I’ll provide additional insight into the Apple Studio Display in the near future. For now, I’ll say the Apple Studio Display is one of my favourite Apple products in recent years, and I am so happy it will stay on my desk for years to come.
I intended to move as much of my work life as possible to one laptop over the last half year. I’m not so sure it was the right decision.
I spend a lot of time in front of the MacBook Pro right now. Office days begin before 7:00AM and end around 9:00PM (I take an hour or two break for supper with my girls). For 95% of that time, the MacBook Pro glows in front of me.

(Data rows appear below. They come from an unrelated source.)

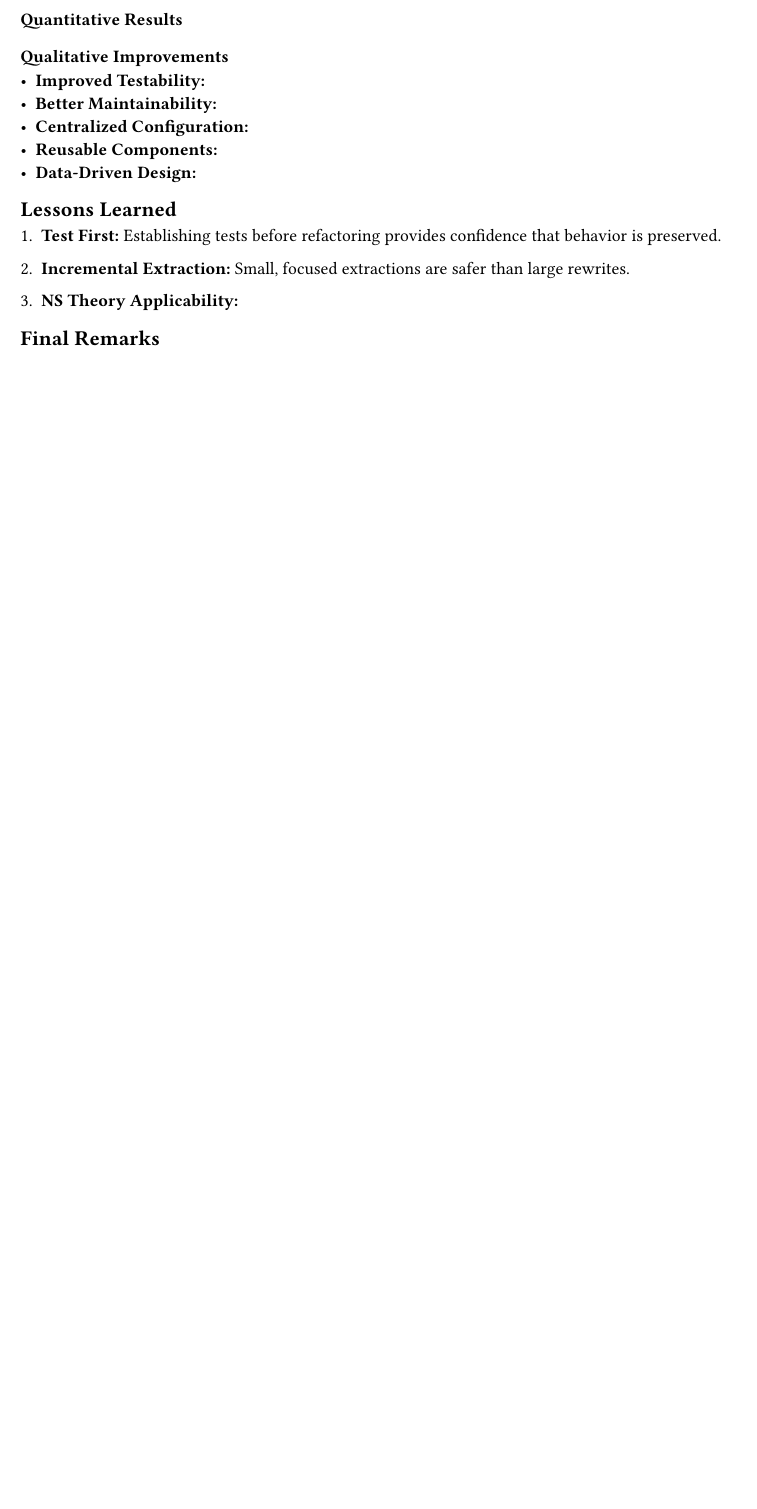
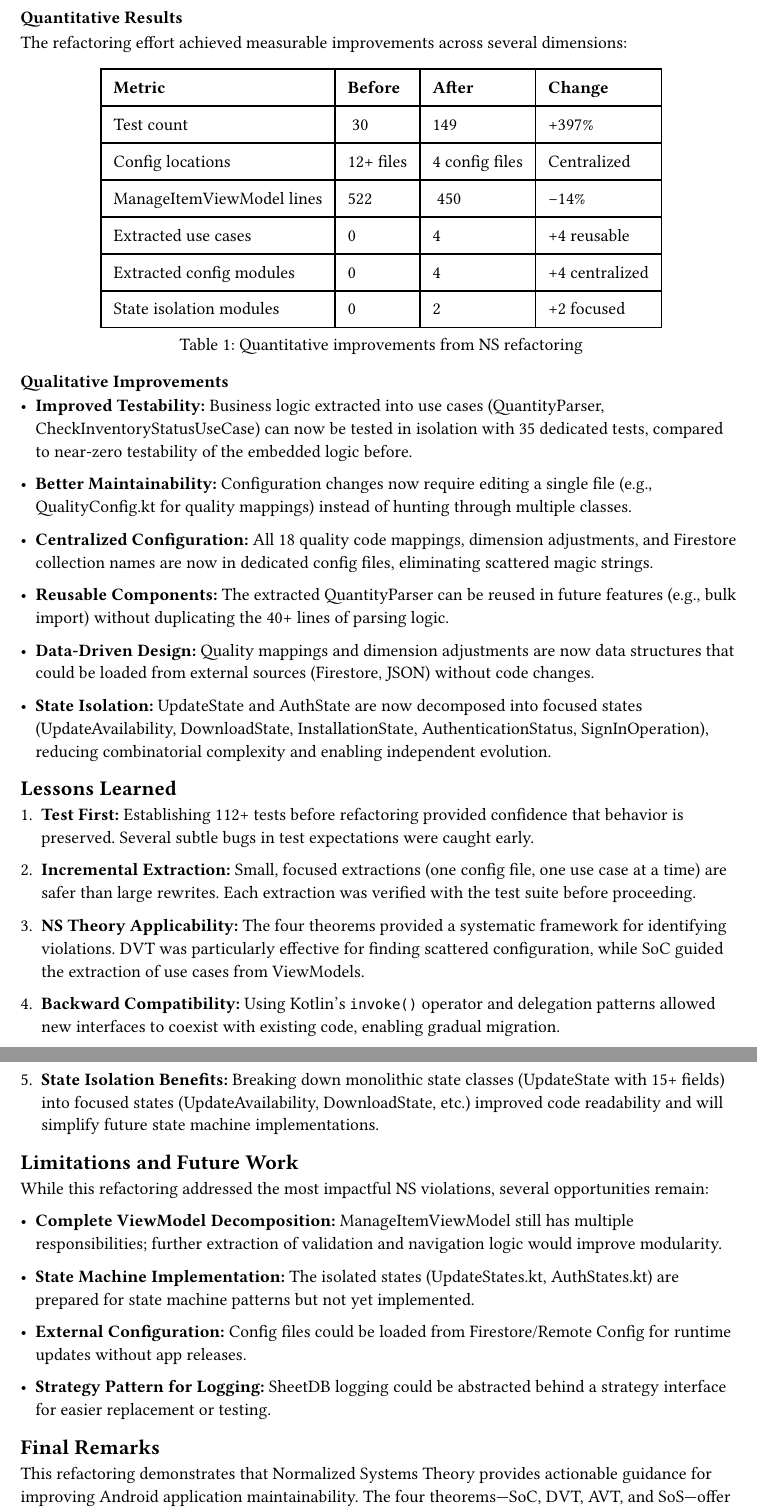
Before and after one commit to jelinekp/hranolkyFirestore, a Typst document (report/sections/08_conclusion.typ): part of the page before the commit and two parts of pages 1 and 2 of 2 after it, the two joined at a grey line, cut so that both start at the same text, the shorter picture padded with empty space. Compiled offline with Typst 0.15.

Commit message:
report and readme update introduction and conclusion sections with quantitative and qualitative results of refactoring

```diff
--- a/report/sections/08_conclusion.typ
+++ b/report/sections/08_conclusion.typ
@@ -4,4 +4,7 @@
 
 === Quantitative Results
 
-// TODO: fill in actual numbers
+The refactoring effort achieved measurable improvements across several dimensions:
+
+#figure(
+  table(
@@ -8,5 +14,15 @@
+    [*Metric*], [*Before*], [*After*], [*Change*],
+    [Test count], [~30], [149], [+397%],
+    [Config locations], [12+ files], [4 config files], [Centralized],
+    [ManageItemViewModel lines], [522], [~450], [-14%],
+    [Extracted use cases], [0], [4], [+4 reusable],
+    [Extracted config modules], [0], [4], [+4 centralized],
+    [State isolation modules], [0], [2], [+2 focused],
+  ),
+  caption: [Quantitative improvements from NS refactoring]
+)
 
 === Qualitative Improvements
 
-// TODO expand
+- *Improved Testability:* Business logic extracted into use cases (QuantityParser, CheckInventoryStatusUseCase) can now be tested in isolation with 35 dedicated tests, compared to near-zero testability of the embedded logic before.
 
@@ -17,13 +29,37 @@
-- *Data-Driven Design:*
+- *Better Maintainability:* Configuration changes now require editing a single file (e.g., QualityConfig.kt for quality mappings) instead of hunting through multiple classes.
+
+- *Centralized Configuration:* All 18 quality code mappings, dimension adjustments, and Firestore collection names are now in dedicated config files, eliminating scattered magic strings.
+
+- *Reusable Components:* The extracted QuantityParser can be reused in future features (e.g., bulk import) without duplicating the 40+ lines of parsing logic.
+
+- *Data-Driven Design:* Quality mappings and dimension adjustments are now data structures that could be loaded from external sources (Firestore, JSON) without code changes.
+
+- *State Isolation:* UpdateState and AuthState are now decomposed into focused states (UpdateAvailability, DownloadState, InstallationState, AuthenticationStatus, SignInOperation), reducing combinatorial complexity and enabling independent evolution.
 
 == Lessons Learned
 
-1. *Test First:* Establishing tests before refactoring provides confidence that behavior is preserved.
+1. *Test First:* Establishing 112+ tests before refactoring provided confidence that behavior is preserved. Several subtle bugs in test expectations were caught early.
 
-2. *Incremental Extraction:* Small, focused extractions are safer than large rewrites.
+2. *Incremental Extraction:* Small, focused extractions (one config file, one use case at a time) are safer than large rewrites. Each extraction was verified with the test suite before proceeding.
 
-3. *NS Theory Applicability:* // TODO ...
+3. *NS Theory Applicability:* The four theorems provided a systematic framework for identifying violations. DVT was particularly effective for finding scattered configuration, while SoC guided the extraction of use cases from ViewModels.
+
+4. *Backward Compatibility:* Using Kotlin's `invoke()` operator and delegation patterns allowed new interfaces to coexist with existing code, enabling gradual migration.
+
+5. *State Isolation Benefits:* Breaking down monolithic state classes (UpdateState with 15+ fields) into focused states (UpdateAvailability, DownloadState, etc.) improved code readability and will simplify future state machine implementations.
+
+== Limitations and Future Work
+
+While this refactoring addressed the most impactful NS violations, several opportunities remain:
+
+- *Complete ViewModel Decomposition:* ManageItemViewModel still has multiple responsibilities; further extraction of validation and navigation logic would improve modularity.
+
+- *State Machine Implementation:* The isolated states (UpdateStates.kt, AuthStates.kt) are prepared for state machine patterns but not yet implemented.
+
+- *External Configuration:* Config files could be loaded from Firestore/Remote Config for runtime updates without app releases.
+
+- *Strategy Pattern for Logging:* SheetDB logging could be abstracted behind a strategy interface for easier replacement or testing.
 
 == Final Remarks
 
-// TODO
+This refactoring demonstrates that Normalized Systems Theory provides actionable guidance for improving Android application maintainability. The four theorems—SoC, DVT, AVT, and SoS—offer a systematic approach to identifying and addressing architectural issues that cause combinatorial effects.
```
Also changed, not shown: report/sections/01_introduction.typ (+4 -1 lines), README.md, report/sections/08_conclusion.typ (19 more changed lines).
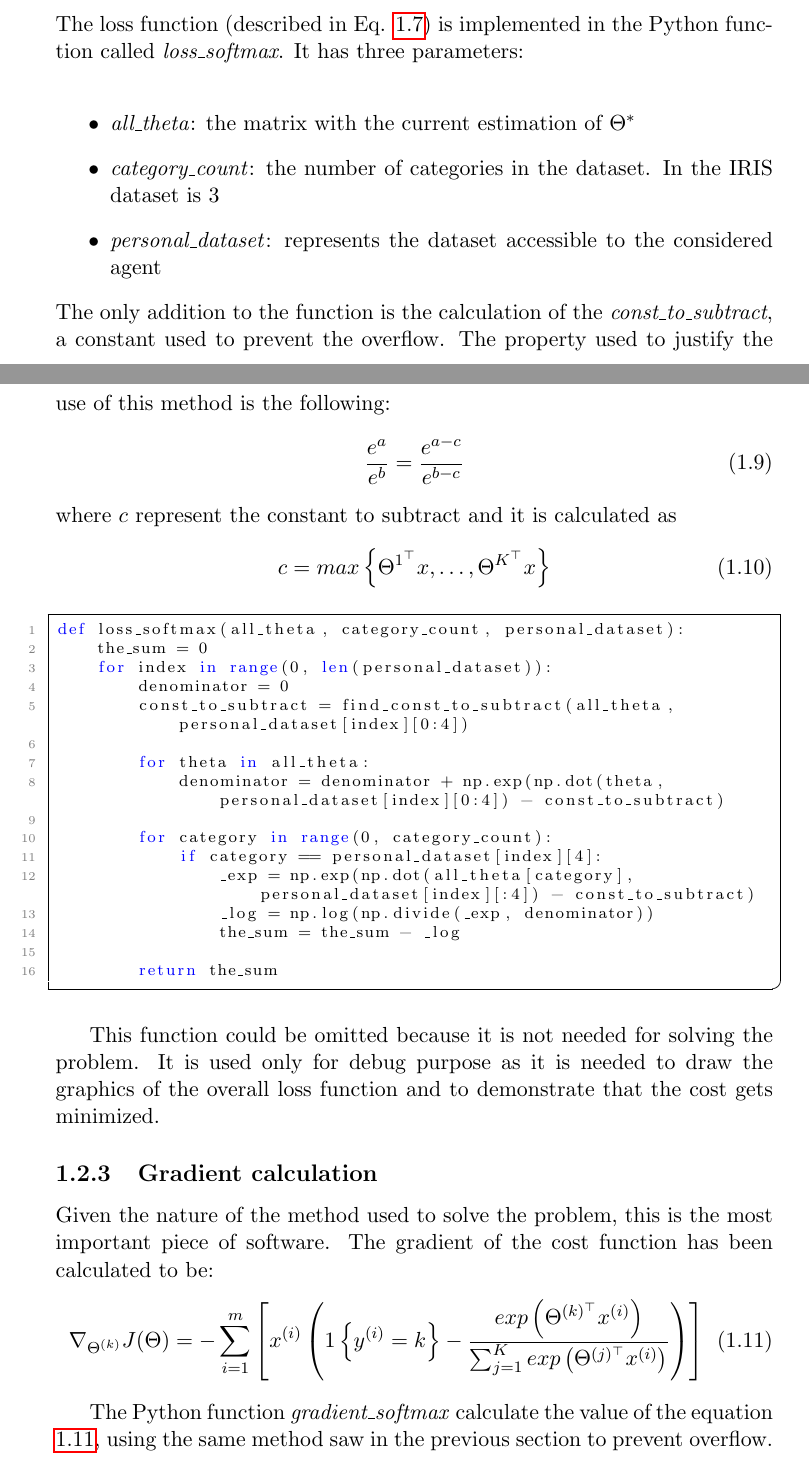
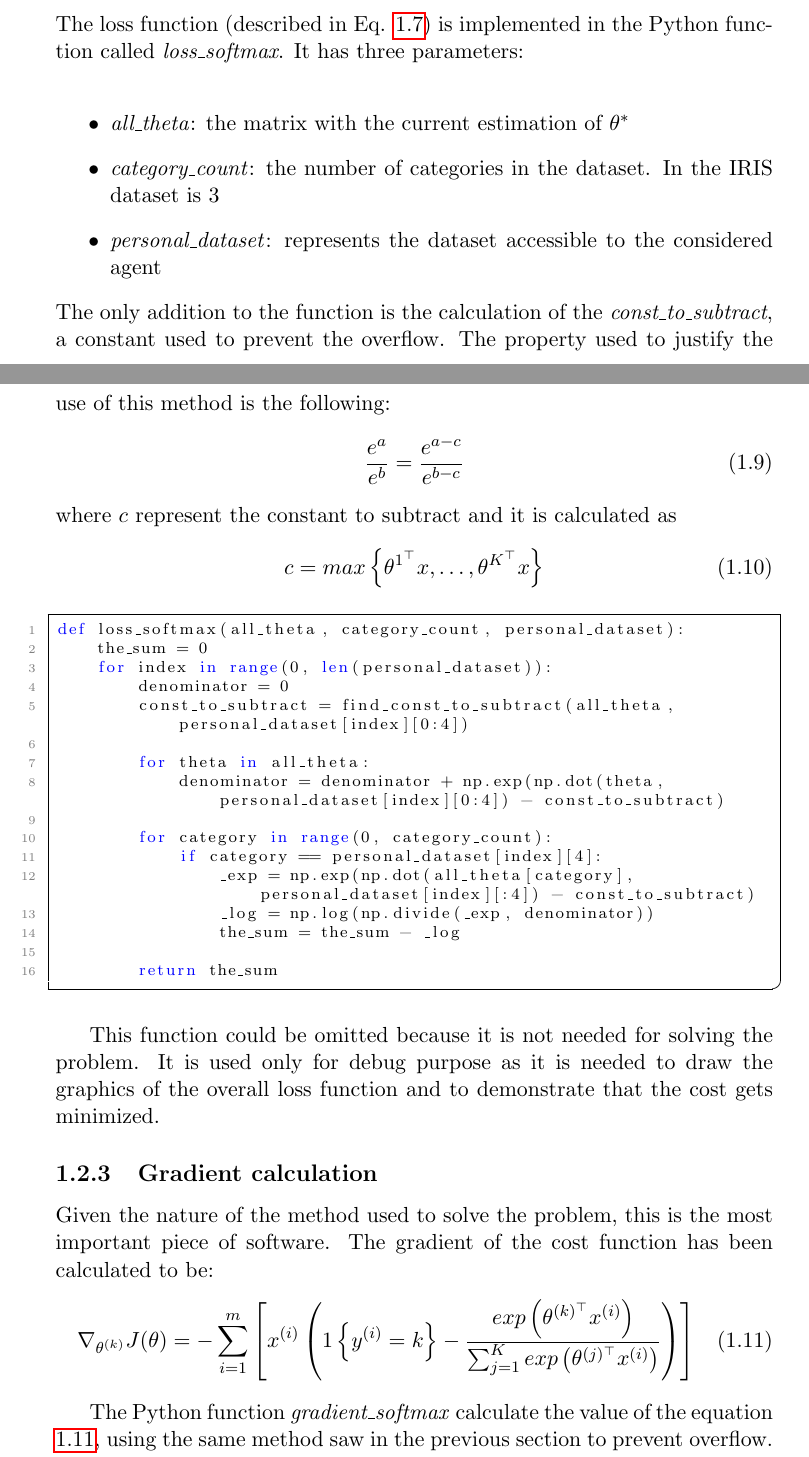
Before and after one commit to DaBasile/gradient_consensus, a LaTeX thesis (ACT_Report/main.tex): two parts of pages 11 and 12 of 25, joined at a grey line, cut so that both start at the same text. Compiled offline with pdfLaTeX.

Commit message:
sistemati i theta

```diff
--- a/ACT_Report/main.tex
+++ b/ACT_Report/main.tex
@@ -212,7 +212,7 @@ computed as follows:}
 \subsection{Loss function calculation}
 The loss function (described in Eq. \ref{EQ1.7}) is implemented in the Python function called \textit{loss\_softmax}. It has three parameters:\\
 \begin{itemize}
-	\item \textit{all\_theta}: the matrix with the current estimation of $\Theta^*$
+	\item \textit{all\_theta}: the matrix with the current estimation of $\theta^*$
 	\item \textit{category\_count}: the number of categories in the dataset. In the IRIS dataset is $3$
 	\item \textit{personal\_dataset}: represents the dataset accessible to the considered agent
 \end{itemize}
@@ -222,7 +222,7 @@ The only addition to the function is the calculation of the \textit{const\_to\_s
 \end{equation}
 where $c$ represent the constant to subtract and it is calculated as
 \begin{equation}
-	c = max \left\{ \Theta^{1^\top}x, \dots,  \Theta^{K^\top}x \right\}
+	c = max \left\{ \theta^{1^\top}x, \dots,  \theta^{K^\top}x \right\}
 \end{equation}
 
 \begin{lstlisting}
@@ -249,7 +249,7 @@ This function could be omitted because it is not needed for solving the problem.
 \subsection{Gradient calculation}
 Given the nature of the method used to solve the problem, this is the most important piece of software. The gradient of the cost function has been calculated to be:
 \begin{equation}
-	\nabla_{\Theta^{(k)}}J(\Theta) = - \sum_{i=1}^{m} \left[ x^{(i)} \left( 1 \left\{ y^{(i)}=k \right\} -     \dfrac{exp\left(\Theta^{(k)^{\top}}x^{(i)} \right)}{ \sum_{j=1}^{K} exp\left(\Theta^{(j)^{\top}}x^{(i)} \right)}      \right) \right]
+	\nabla_{\theta^{(k)}}J(\theta) = - \sum_{i=1}^{m} \left[ x^{(i)} \left( 1 \left\{ y^{(i)}=k \right\} -     \dfrac{exp\left(\theta^{(k)^{\top}}x^{(i)} \right)}{ \sum_{j=1}^{K} exp\left(\theta^{(j)^{\top}}x^{(i)} \right)}      \right) \right]
 	\label{gradient_softmax}
 \end{equation}
 
```
Also changed, not shown: ACT_Report/main.pdf, ACT_Report/main.tex (6 more changed lines), 1 other file.
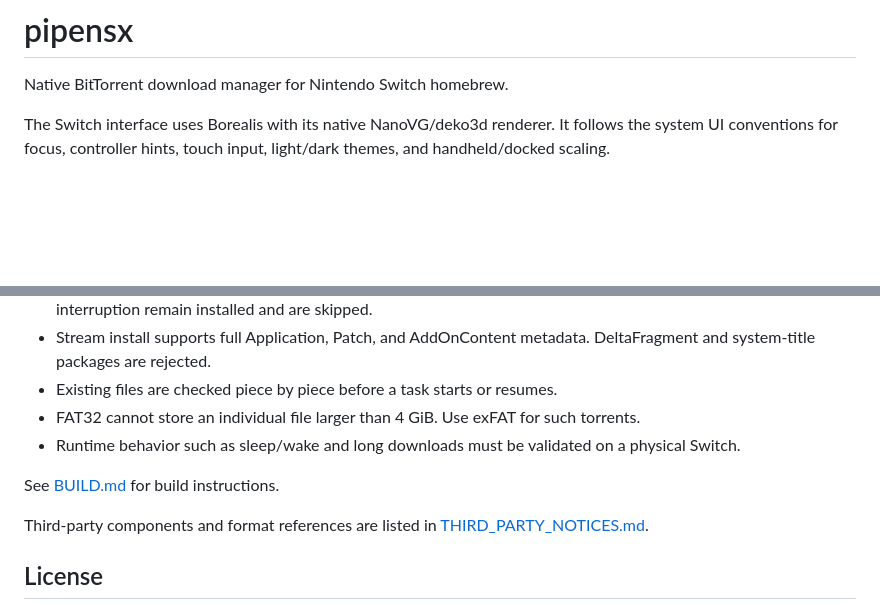
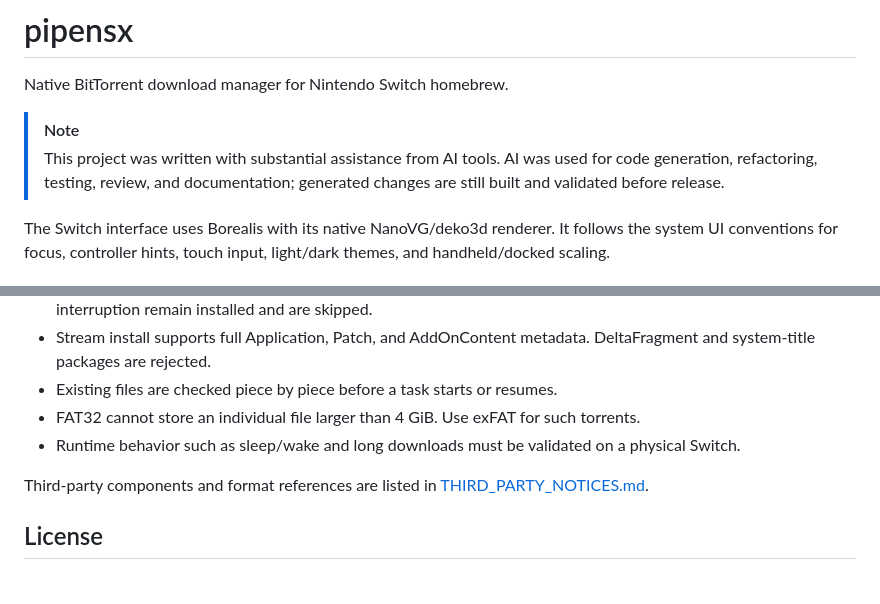
Before and after one commit to i3sey/pipensx, a Markdown page: README.md, 2 parts joined by grey strips. Drawn GitHub-style; blank space fills up the shorter version.

```diff
--- a/README.md
+++ b/README.md
@@ -1,6 +1,11 @@
 # pipensx
 
 Native BitTorrent download manager for Nintendo Switch homebrew.
+
+> [!NOTE]
+> This project was written with substantial assistance from AI tools. AI was
+> used for code generation, refactoring, testing, review, and documentation;
+> generated changes are still built and validated before release.
 
 The Switch interface uses Borealis with its native NanoVG/deko3d renderer. It
 follows the system UI conventions for focus, controller hints, touch input,
@@ -113,8 +181,6 @@ flow is opened.
 - Runtime behavior such as sleep/wake and long downloads must be validated on
   a physical Switch.
 
-See [BUILD.md](BUILD.md) for build instructions.
-
 Third-party components and format references are listed in
 [THIRD_PARTY_NOTICES.md](THIRD_PARTY_NOTICES.md).
 
```
Also changed, not shown: other parts of README.md (+63 -0 lines).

I can do everything from that MacBook Pro. Nearly 90% of colleagues, friends, and clients I work with communicate in some form of data-based messaging. Phone calls and video calls happen in most messaging apps. Blog posts and photo edits can happen in Ulysses and Lightroom. You know the drill.
Yet there’s some sort of psychological barrier to opening the MacBook Pro lid when it’s time to create.
If it’s time to write a blog post, the last place I want to write is on the MacBook Pro. There’s just some sort of mental block there.
I even prefer the MacBook Pro keyboard for long-form typing!
That mental block keeps the iPad pretty useful. I’ve long preferred the iPad for photography workflows. Now though, the iPad has taken over almost all my creative endeavours:
Writing for The Sweet Setup or this blog happens on iPad.
Editing and exporting photos happens on iPad.
Handwritten notes or scribbles or drawings happen on iPad.
Research, connective thinking, and study happens on iPad.
It’s almost like, in the same way I don’t ever tend to use Excel on iPad despite having a pretty sound feature set, I don’t tend to get much creative work completed on a Mac. I don’t know why. I just don’t.
This isn’t a perfect line in the sand. Throw the MacBook onto a stand and hookup the Planck EZ and the creative juices have a strong chance of flowing.
It’s just that creativity happens so much easier on iPad.
“Creative” is quite encompassing. Apple’s definition of “creative professionals” — especially in relation to the latest keynote — centered heavily on power users needing powerful Macs. Were I in their shoes, I am sure the Mac would be the (only) option.
As it stands, I’m grateful for the mental block between my MacBook Pro and the creative work I need to complete. It provides some separation between office-work and side-gig-work. It provides a transition from office to home. And, in a way, it provides the opportunity to have some sort of shutdown period each day.
I don’t think my earlier drive to move everything to the M1 Pro MacBook Pro was a good idea.